New recycling facilities for plasterboard and cooking oil in Potters Bar
UNWANTED plasterboard and used cooking oil can now be recycled in Potters Bar. Herts County Council has signed a contract with waste management firm The Countrystyle Group to stop the county's
UNWANTED plasterboard and used cooking oil can now be recycled in Potters Bar.
Herts County Council has signed a contract with waste management firm The Countrystyle Group to stop the county's plasterboard going to landfill.
The authority has also enlisted the help of renewable energy company Living Fuels to reclaim used cooking oil.
The Countrystyle Group will collect unwanted plasterboard from the household recycling centre in Cranborne Road, before using it to make gypsum powder and reclaimed paper.
You may also want to watch:
Meanwhile, Living Fuels has installed a tank at the same facility, which is capable of holding 1,000 litres of cooking oil.
When full, the tank will be emptied and the oil converted into a new green fuel called LF100, which can be used to run vehicles and power electricity generators.
- 1 Upgrades to key shopping street will leave town 'well-placed' for future

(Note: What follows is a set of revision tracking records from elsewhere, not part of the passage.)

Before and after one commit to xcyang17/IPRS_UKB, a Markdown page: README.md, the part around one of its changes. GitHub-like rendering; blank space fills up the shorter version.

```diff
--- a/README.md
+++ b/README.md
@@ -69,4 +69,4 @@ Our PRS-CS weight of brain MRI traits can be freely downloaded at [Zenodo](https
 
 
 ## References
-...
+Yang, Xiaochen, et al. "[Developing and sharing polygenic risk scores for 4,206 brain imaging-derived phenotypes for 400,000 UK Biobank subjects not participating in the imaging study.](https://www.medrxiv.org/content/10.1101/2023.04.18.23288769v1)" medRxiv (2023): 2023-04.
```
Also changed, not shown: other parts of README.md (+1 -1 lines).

- 2 Icy weather continues to suspend bin collections
- 3 Police disperse large group near the university
- 4 More than 15 social housing homes open at £6.7 million development

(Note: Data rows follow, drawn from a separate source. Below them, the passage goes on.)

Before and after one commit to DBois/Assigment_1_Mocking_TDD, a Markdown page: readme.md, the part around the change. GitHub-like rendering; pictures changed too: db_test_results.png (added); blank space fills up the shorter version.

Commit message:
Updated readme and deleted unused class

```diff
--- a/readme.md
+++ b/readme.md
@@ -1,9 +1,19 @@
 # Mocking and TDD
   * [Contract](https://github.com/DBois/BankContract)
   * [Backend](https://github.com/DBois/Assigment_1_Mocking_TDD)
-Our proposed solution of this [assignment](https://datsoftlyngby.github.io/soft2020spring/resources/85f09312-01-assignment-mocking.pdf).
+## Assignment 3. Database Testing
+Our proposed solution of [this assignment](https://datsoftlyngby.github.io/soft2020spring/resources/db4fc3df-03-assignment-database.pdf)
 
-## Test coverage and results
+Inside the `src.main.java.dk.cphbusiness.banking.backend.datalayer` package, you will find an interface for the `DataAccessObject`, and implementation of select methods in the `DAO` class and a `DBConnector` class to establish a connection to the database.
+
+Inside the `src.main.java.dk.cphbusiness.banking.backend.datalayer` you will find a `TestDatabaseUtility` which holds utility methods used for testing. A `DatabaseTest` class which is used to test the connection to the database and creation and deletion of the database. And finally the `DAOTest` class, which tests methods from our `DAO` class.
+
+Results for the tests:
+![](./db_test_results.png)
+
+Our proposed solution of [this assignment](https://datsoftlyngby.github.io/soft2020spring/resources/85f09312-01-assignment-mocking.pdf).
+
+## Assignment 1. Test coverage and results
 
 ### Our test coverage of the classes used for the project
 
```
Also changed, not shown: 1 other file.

- 5 Isabel Hospice closed to new admissions due to staff sickness
- 6 'We need to be heard and treated fairly' – dog groomers demand after not receiving COVID grant

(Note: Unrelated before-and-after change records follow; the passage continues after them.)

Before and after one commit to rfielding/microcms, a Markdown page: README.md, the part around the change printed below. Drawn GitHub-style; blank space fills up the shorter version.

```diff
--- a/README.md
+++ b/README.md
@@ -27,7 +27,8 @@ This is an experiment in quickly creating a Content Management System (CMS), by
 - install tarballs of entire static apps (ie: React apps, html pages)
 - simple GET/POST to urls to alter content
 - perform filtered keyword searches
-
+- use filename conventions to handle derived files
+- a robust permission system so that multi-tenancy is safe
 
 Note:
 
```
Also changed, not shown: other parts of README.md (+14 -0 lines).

- 7 The latest court results for Welwyn Hatfield and Potters Bar
- 8 Herts COVID-19 fatalities surge as UK death toll surpasses major milestone
- 9 Fine issued to funeral director after ‘clear and blatant breach’ of coronavirus rules
- 10 Police attend funeral as residents voice concerns about 'social distancing'
Rob Murphy, operations director of Living Fuels, said discarding cooking oil down the kitchen sink costs water companies "literally millions" to clear the ensuing blockages.
He added: "Every time another collection service is launched, it's an opportunity to get over the message that used cooking oil causes major environmental damage when poured down the sink."
Councillor Derrick Ashley, executive member for planning, external relations and waste, said: "We hope residents will take advantage of these facilities, which will help to reduce environmental damage as well as generate energy."
For more information go to www.wasteaware.org.uk